In one case, the private party takes the risk, in the other, the government takes the risk. How do we decide which option is right for us?
True efficiency also means efficient risk allocation
The most basic principle of risk allocation is that you allocate the risk to the party best able to manage it**. If neither party has any control over the risk, then it doesn’t really matter which party you allocate the risk to. In a mature city, for example, there may not be much the government can do to influence traffic flows.
In this particular case, however, there are significant public actions that will need to be taken in the next few years, the government has much more control over the policy levers that will drive the traffic, while the private party will have almost no ability to influence demand. Further, the government has no track record of delivering the port, SEZ and surrounding infrastructure. Indonesia has over-promised and under-delivered in infrastructure for decades. No investor is going to bet hundreds of millions of dollars that the government will suddenly spring into action and deliver faster than it has ever delivered before.
Too many investors, and would-be investors have been burned trying to invest in Indonesian infrastructure, so private sector traffic projections for a toll road like this will always be conservative. If the government truly believes that it can deliver the work program, and it wants to get the value of the traffic flows associated with the delivery of that work program, then they must take on demand risk themselves.
Government officials here are very risk averse (for good reason), so when you offer them a choice between bearing a risk themselves, or allocating it to the private sector, the initial reaction is almost always to dump it on the private sector party. But, if the risk is one that they are truly the best party to manage, they will end up paying more, and maybe even transferring value to the private party by forcing the issue. To me, that's a worse kerugian keuangan negara (state financial loss), than any loss government might make by taking on demand risk themselves.
Note: I am simplifying it a bit by just saying “government.” In fact, the contracting agency for toll roads is BPJT, the party responsible for building the port is Pelindo IV, the party responsible for building the SEZ is the provincial government of North Sulawesi, and the parties responsible for developing Manado and Bitung are the respective city governments. So, the Indonesian government as a whole has the control, but coordinating all of the parties will be a big job. BPJT alone won’t have the authority to knock heads together, but they’ll have a lot more access to the people that do than a private party. If you hire someone to build a road, get them to build a road, don't ask them to build a road, and coordinate 5 different government entities. That's government's job.
What is the Indonesian government doing to rectify this?

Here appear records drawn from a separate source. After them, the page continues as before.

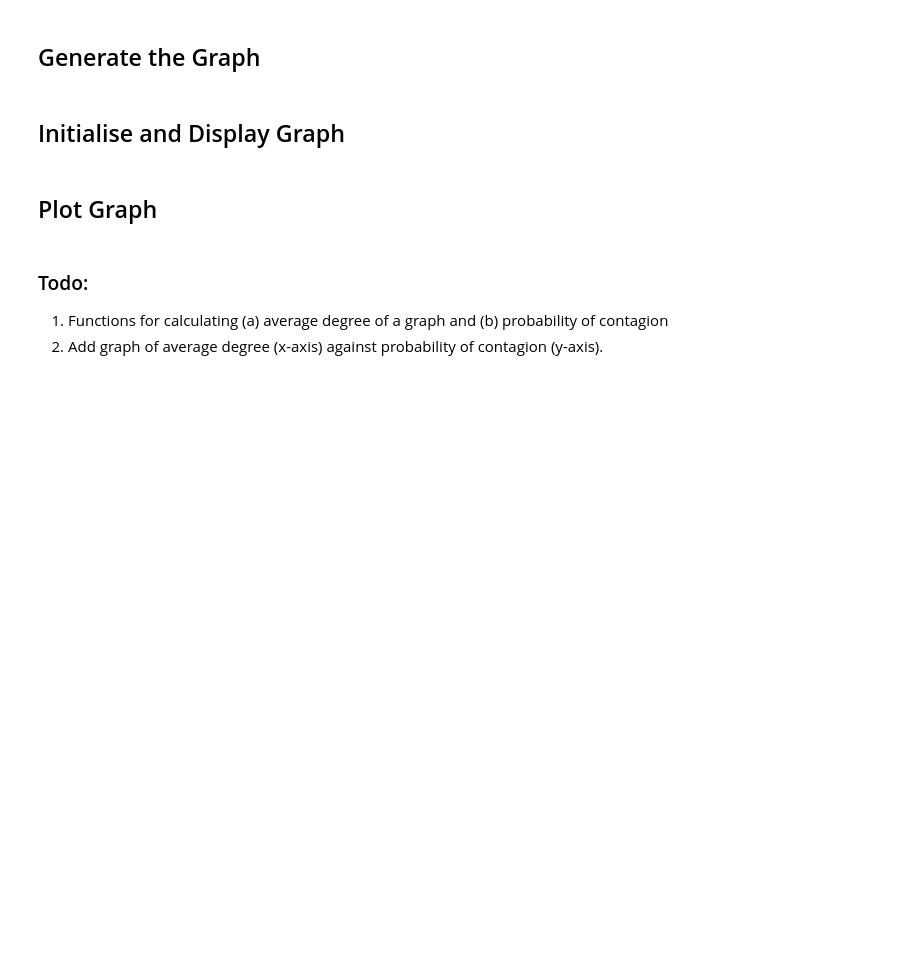
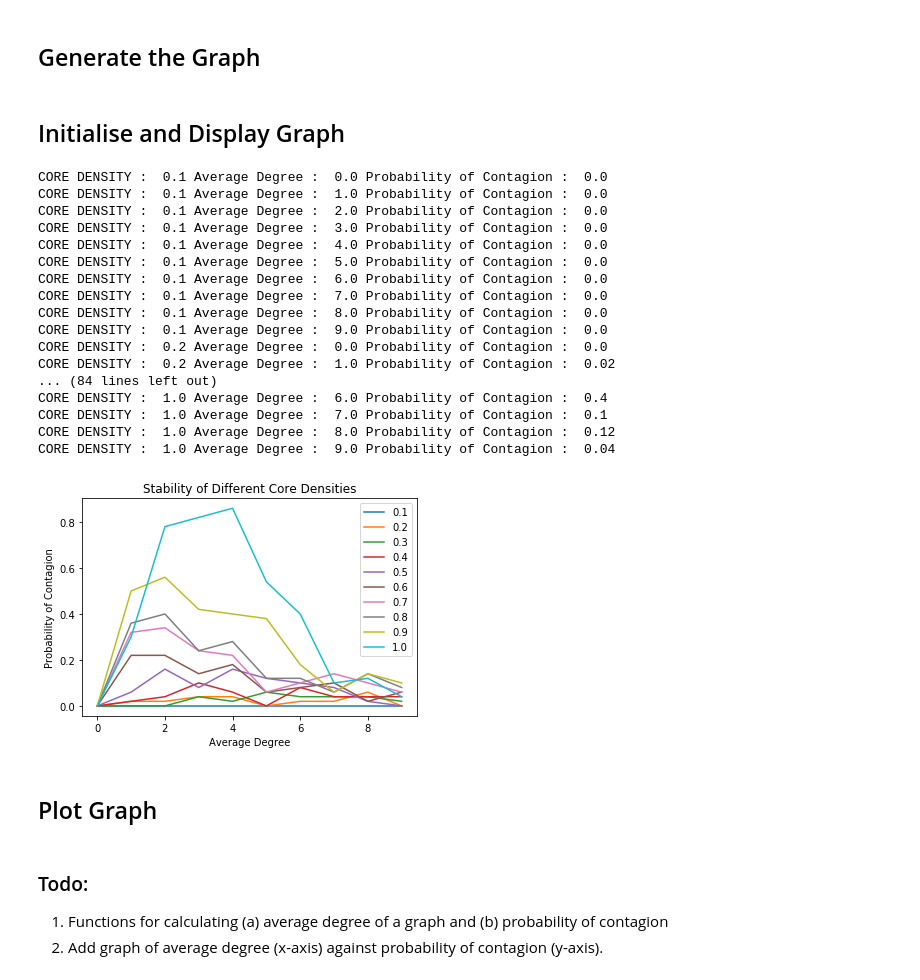
Before and after one commit to fattal28/network-simulations, a Jupyter notebook: Network Core Periphery.ipynb, the cells around one changed output. Cells and saved outputs as stored; diff of their text form; code cells hidden in the pictures; blank space fills up the shorter version.

Commit message:
edit core densities

```diff
--- a/Network Core Periphery.ipynb
+++ b/Network Core Periphery.ipynb
@@ -17,7 +17,7 @@ EXTERNAL_ASSETS = 0.8
 BANK_DEFAULTS = []
 DATA = {}
 CORE_DENSITY = 0.0
-CORE_DENSITY_LIST = [0.0,0.1,0.3,0.5,0.7,1.0]
+CORE_DENSITY_LIST = [0.1,0.2,0.3,0.4,0.5,0.6,0.7,0.8,0.9,1.0]
 # %%
 class Bank(object):
     def __init__(self, bank_id, interbank_assets=0.2, liabilities=0.96):
@@ -145,30 +145,52 @@ class Graph(object):
 # %%
 import numpy as np
 import matplotlib.pyplot as plt
 import numpy
 for density in CORE_DENSITY_LIST:
     CORE_DENSITY = density
     for i in numpy.arange(0,10,1.0):
         graph = Graph(bank_number=100, average_degree=i, iteration=50)
         graph.draw_graph()
 
     x_axis = []
     y_axis = []
 
     DATA = dict(sorted(DATA.items()))
     for key, value in DATA.items():
         x_axis.append(float(key))
         y_axis.append(float(value))
 
     x_axis = np.array(x_axis)
     y_axis = np.array(y_axis)
 
     # plt.scatter(x_axis, y_axis)
+    plt.xlabel("Average Degree")
+    plt.ylabel("Probability of Contagion")
+    plt.title("Stability of Different Core Densities")
     plt.plot(x_axis, y_axis)
-    plt.legend([0.0,0.1,0.3,0.5,0.7,1.0])
+    plt.legend(CORE_DENSITY_LIST)
     DATA = {}
     BANK_DEFAULTS = []
 plt.show()
+# %% [output]
+CORE DENSITY :  0.1 Average Degree :  0.0 Probability of Contagion :  0.0
+CORE DENSITY :  0.1 Average Degree :  1.0 Probability of Contagion :  0.0
+CORE DENSITY :  0.1 Average Degree :  2.0 Probability of Contagion :  0.0
+CORE DENSITY :  0.1 Average Degree :  3.0 Probability of Contagion :  0.0
+CORE DENSITY :  0.1 Average Degree :  4.0 Probability of Contagion :  0.0
+CORE DENSITY :  0.1 Average Degree :  5.0 Probability of Contagion :  0.0
+CORE DENSITY :  0.1 Average Degree :  6.0 Probability of Contagion :  0.0
+CORE DENSITY :  0.1 Average Degree :  7.0 Probability of Contagion :  0.0
+CORE DENSITY :  0.1 Average Degree :  8.0 Probability of Contagion :  0.0
+CORE DENSITY :  0.1 Average Degree :  9.0 Probability of Contagion :  0.0
+CORE DENSITY :  0.2 Average Degree :  0.0 Probability of Contagion :  0.0
+CORE DENSITY :  0.2 Average Degree :  1.0 Probability of Contagion :  0.02
+... (84 lines left out)
+CORE DENSITY :  1.0 Average Degree :  6.0 Probability of Contagion :  0.4
+CORE DENSITY :  1.0 Average Degree :  7.0 Probability of Contagion :  0.1
+CORE DENSITY :  1.0 Average Degree :  8.0 Probability of Contagion :  0.12
+CORE DENSITY :  1.0 Average Degree :  9.0 Probability of Contagion :  0.04
+[figure, added]
 # %% [markdown]
 ## Plot Graph
 # %% [markdown]
```
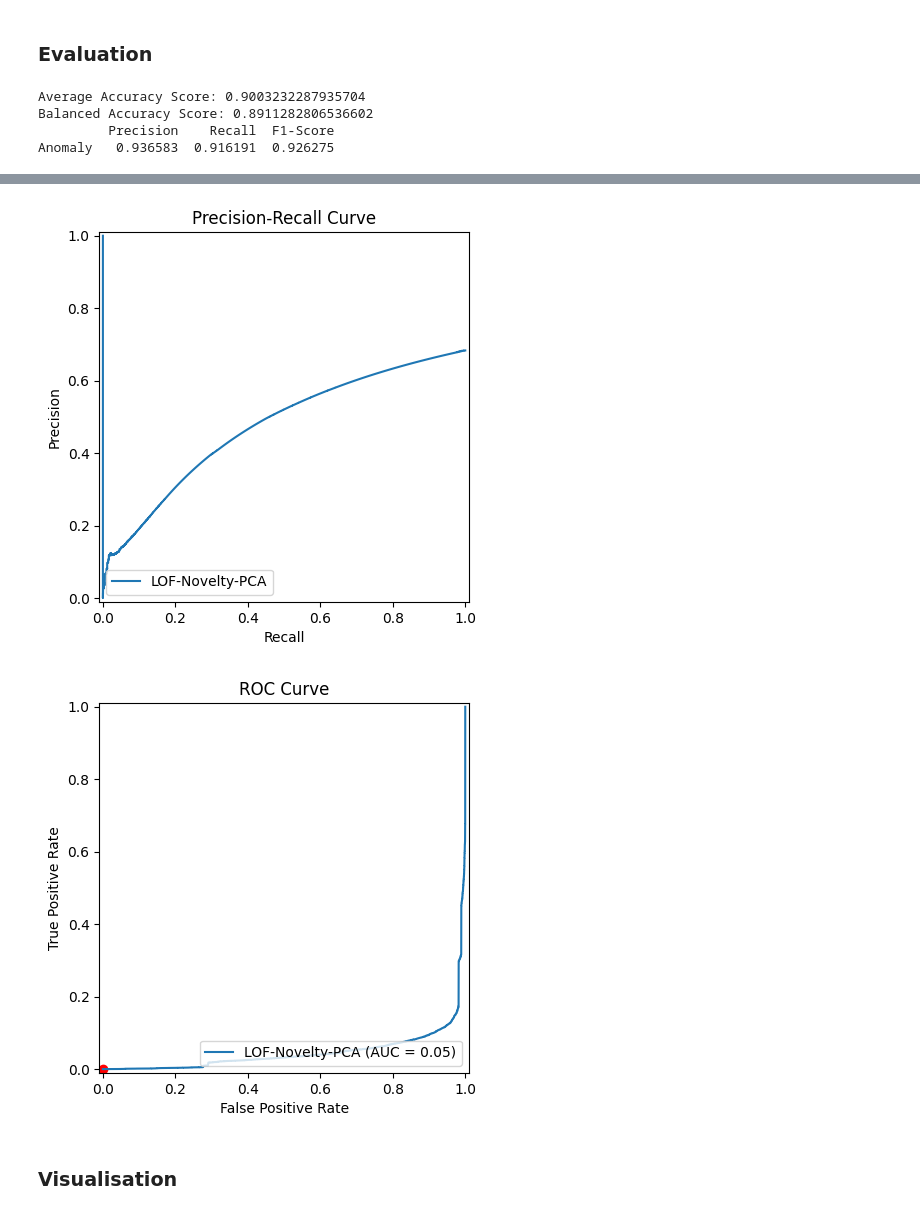
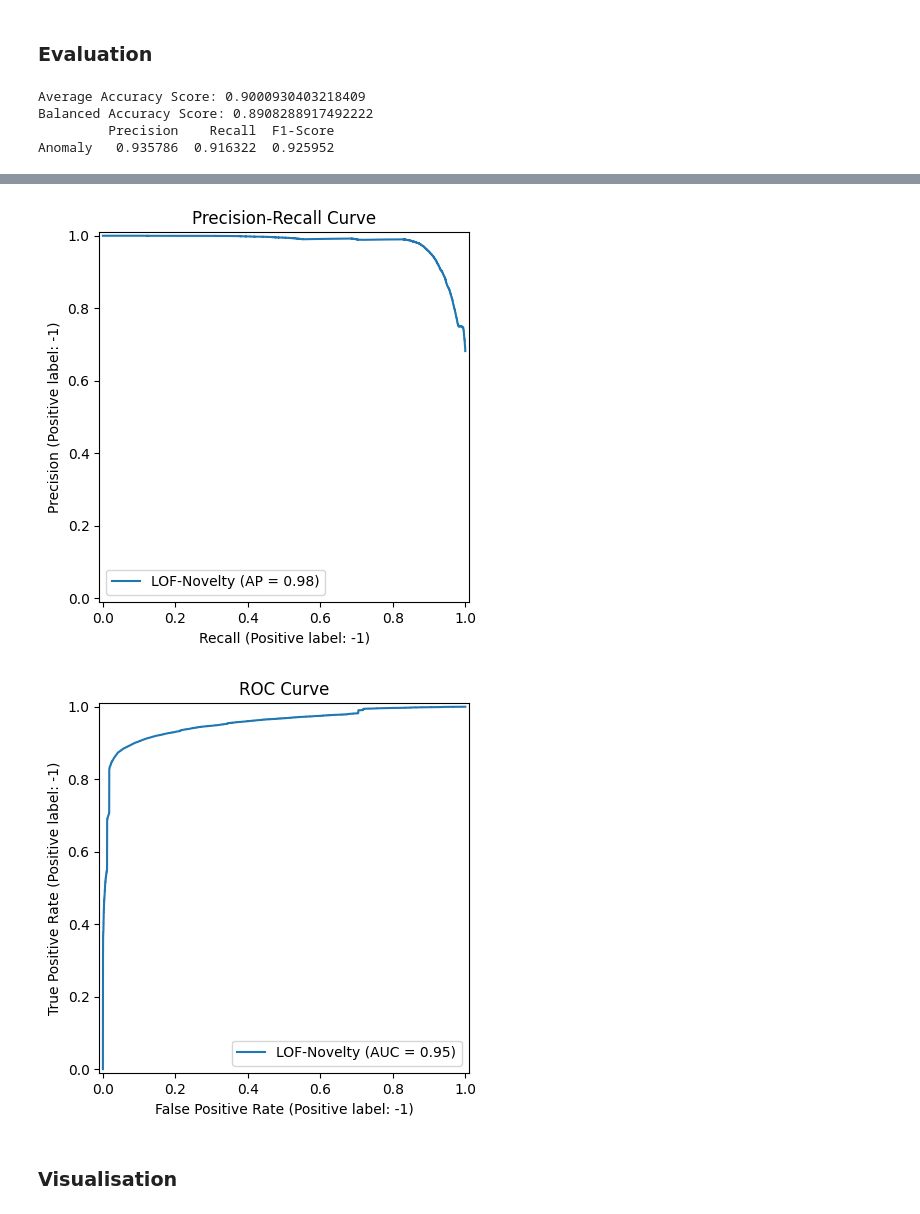
Before and after one commit to Harish-Projects/Bachelorarbeit, a Jupyter notebook: LOF.ipynb, the cells around one changed output, grey strips where cells are left out. Drawn from its saved outputs; the diff is of its cells as text; code cells hidden in the pictures.

```diff
--- a/LOF.ipynb
+++ b/LOF.ipynb
@@ -192,45 +182,37 @@ Y_pred = lof.predict(X_test_PCA)
 # %%
 from sklearn import metrics
 
 metrics.ConfusionMatrixDisplay.from_predictions(Y_test, Y_pred, normalize= 'true', labels=[1, -1],  display_labels=['Normal', 'Abnormal'])
 
 print("Average Accuracy Score:",metrics.accuracy_score(Y_test, Y_pred)) # Model Accuracy
 print("Balanced Accuracy Score:",metrics.balanced_accuracy_score(Y_test, Y_pred)) # balanced Accuracy
 df_metric = pd.DataFrame({'Precision':metrics.precision_score(Y_test, Y_pred, pos_label= -1, average = 'binary'),
                         'Recall': metrics.recall_score(Y_test, Y_pred, pos_label= -1,average = 'binary'),
                         'F1-Score': metrics.f1_score(Y_test, Y_pred, pos_label= -1, average = 'binary')},
                         index=['Anomaly'])
 
 print(df_metric)
 
 # FOR Prec-Recall and ROC, decision function scores are needed (not just -1 or 1 labels)
-Y_scores = lof.decision_function(X_test_PCA)
+Y_scores = -lof.decision_function(X_test_PCA)
 
 #Precision-Recall Curve
-prec, recall, thresh = metrics.precision_recall_curve(Y_test, Y_scores, pos_label= -1)
-pr_display = metrics.PrecisionRecallDisplay(precision=prec, recall=recall, estimator_name='LOF-Novelty-PCA').plot()
+prec, recall, _ = metrics.precision_recall_curve(Y_test, Y_scores)
+pr_display = metrics.PrecisionRecallDisplay.from_predictions(Y_test, Y_scores, pos_label=-1, name='LOF-Novelty')
 plt.title('Precision-Recall Curve')
 
-fpr, tpr, thresh = metrics.roc_curve(Y_test, Y_scores, pos_label= -1)
-roc_auc = metrics.auc(fpr, tpr)
-roc_display = metrics.RocCurveDisplay(fpr=fpr, tpr=tpr, roc_auc=roc_auc, estimator_name= 'LOF-Novelty-PCA')
-
-J = tpr - fpr
-best_threshhold_index = np.argmax(J)
-best_tpr= tpr[best_threshhold_index]
-best_fpr= fpr[best_threshhold_index]
-roc_display.plot()
-plt.scatter(best_fpr, best_tpr, c = 'red')
+#ROC Curve
+roc_display = metrics.RocCurveDisplay.from_predictions(Y_test, Y_scores, pos_label=-1, name='LOF-Novelty')
 plt.title("ROC Curve")
 plt.show()
 # %% [output]
-Average Accuracy Score: 0.9003232287935704
-Balanced Accuracy Score: 0.8911282806536602
+Average Accuracy Score: 0.9000930403218409
+Balanced Accuracy Score: 0.8908288917492222
          Precision    Recall  F1-Score
-Anomaly   0.936583  0.916191  0.926275
+Anomaly   0.935786  0.916322  0.925952
 [figure]
-[figure, old version]
+[figure, new version]
-[figure, old version]
+[figure, new version]
 # %% [markdown]
 ### Visualisation
 # %%
```
Also changed, not shown: parts of 6 cells of this notebook, 8 other files.
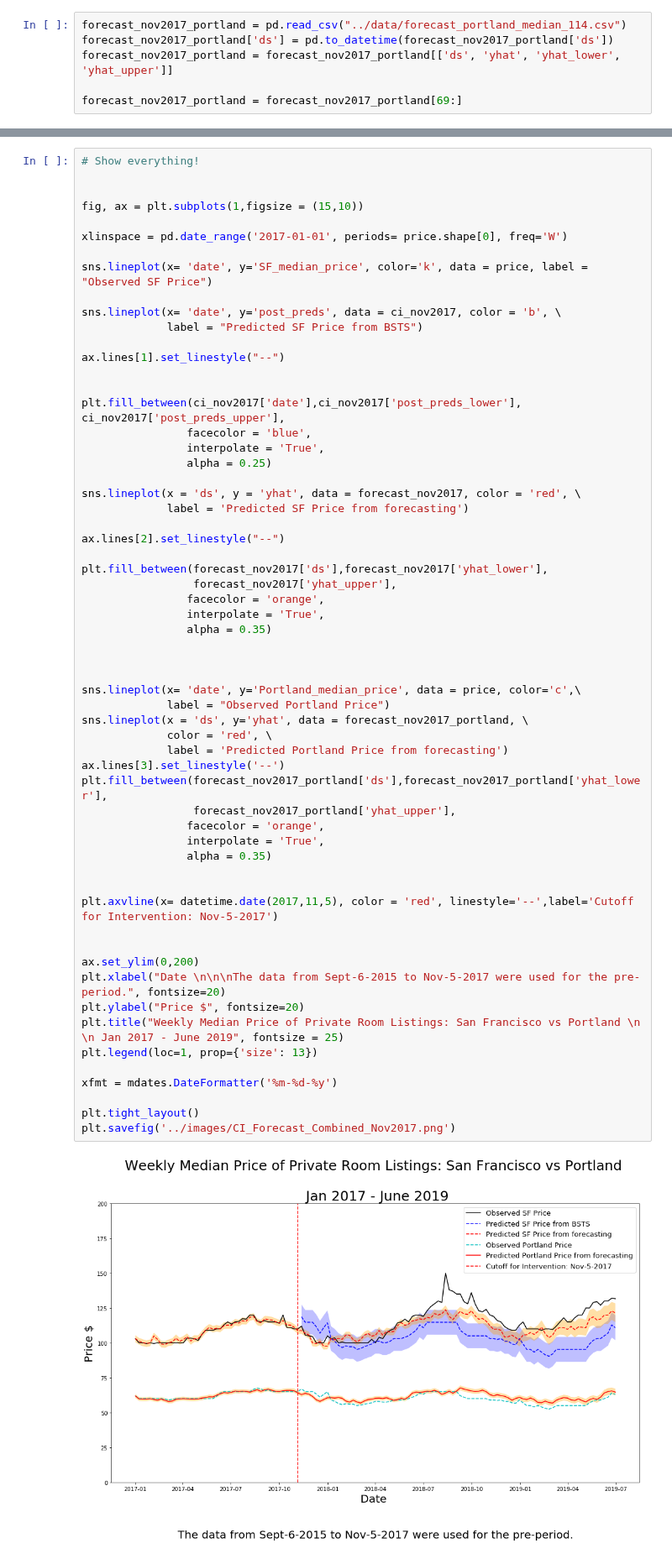
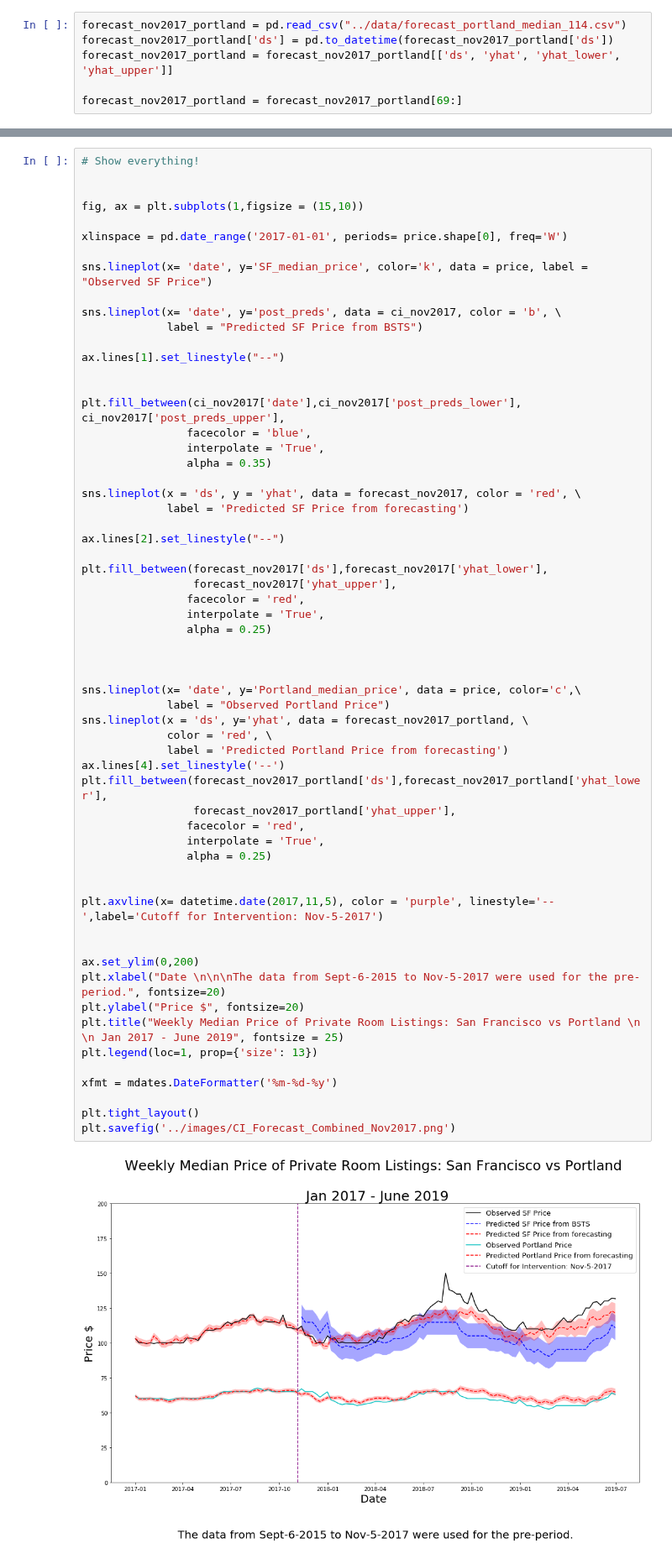
Before and after one commit to karensheng/Airbnb_Regulation, a Jupyter notebook: notebooks/Combining the charts.ipynb, the cells around one changed output, grey strips where cells are left out. Shown at 84% size. Saved outputs shown, nothing was run; the diff lists cells and outputs as text.

```diff
--- a/notebooks/Combining the charts.ipynb
+++ b/notebooks/Combining the charts.ipynb
@@ -189,7 +185,7 @@ ax.lines[1].set_linestyle("--")
 plt.fill_between(ci_nov2017['date'],ci_nov2017['post_preds_lower'], ci_nov2017['post_preds_upper'],
                 facecolor = 'blue',
                 interpolate = 'True',
-                alpha = 0.25)
+                alpha = 0.35)
 
 sns.lineplot(x = 'ds', y = 'yhat', data = forecast_nov2017, color = 'red', \
              label = 'Predicted SF Price from forecasting')
@@ -198,40 +194,40 @@ ax.lines[2].set_linestyle("--")
 
 plt.fill_between(forecast_nov2017['ds'],forecast_nov2017['yhat_lower'],
                  forecast_nov2017['yhat_upper'],
-                facecolor = 'orange',
+                facecolor = 'red',
                 interpolate = 'True',
-                alpha = 0.35)
+                alpha = 0.25)
 
 
 
 sns.lineplot(x= 'date', y='Portland_median_price', data = price, color='c',\
              label = "Observed Portland Price")
 sns.lineplot(x = 'ds', y='yhat', data = forecast_nov2017_portland, \
              color = 'red', \
              label = 'Predicted Portland Price from forecasting')
-ax.lines[3].set_linestyle('--')
+ax.lines[4].set_linestyle('--')
 plt.fill_between(forecast_nov2017_portland['ds'],forecast_nov2017_portland['yhat_lower'],
                  forecast_nov2017_portland['yhat_upper'],
-                facecolor = 'orange',
+                facecolor = 'red',
                 interpolate = 'True',
-                alpha = 0.35)
+                alpha = 0.25)
 
 
-plt.axvline(x= datetime.date(2017,11,5), color = 'red', linestyle='--',label='Cutoff for Intervention: Nov-5-2017')
+plt.axvline(x= datetime.date(2017,11,5), color = 'purple', linestyle='--',label='Cutoff for Intervention: Nov-5-2017')
 
 
 ax.set_ylim(0,200)
 plt.xlabel("Date \n\n\nThe data from Sept-6-2015 to Nov-5-2017 were used for the pre-period.", fontsize=20)
 plt.ylabel("Price $", fontsize=20)
 plt.title("Weekly Median Price of Private Room Listings: San Francisco vs Portland \n \n Jan 2017 - June 2019", fontsize = 25)
 plt.legend(loc=1, prop={'size': 13})
 
 xfmt = mdates.DateFormatter('%m-%d-%y')
 
 plt.tight_layout()
 plt.savefig('../images/CI_Forecast_Combined_Nov2017.png')
 # %% [output]
-[figure, old version]
+[figure, new version]
 # %%
 fig, ax = plt.subplots(1,figsize = (15,8))
 
```
Also changed, not shown: parts of 6 cells of this notebook, 7 other files.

Earlier this year, the government issued Presidential Regulation 38/2015 concerning government cooperation with business entities in the provision of infrastructure. This replaces an earlier piece of legislation, and the new regulation explicitly incorporates language providing greater flexibility for the government to undertake availability-based PPPs.
So, will we see an availability payment being applied for Manado – Bitung?
It’s too early to say. I hope so. I suspect it’s probably appropriate for a toll road like Balikpapan – Samarinda as well.
There has been talk about the use of performance-based annuity schemes (“PBAS”, which is just a fancy name for an availability payment) for the construction of non-tolled roads, but I haven’t yet seen any statement from BPJT on whether they intend to use this model for tolled roads as well. I guess we’ll see what they think when BAPPENAS finally publishes the PPP book with more information.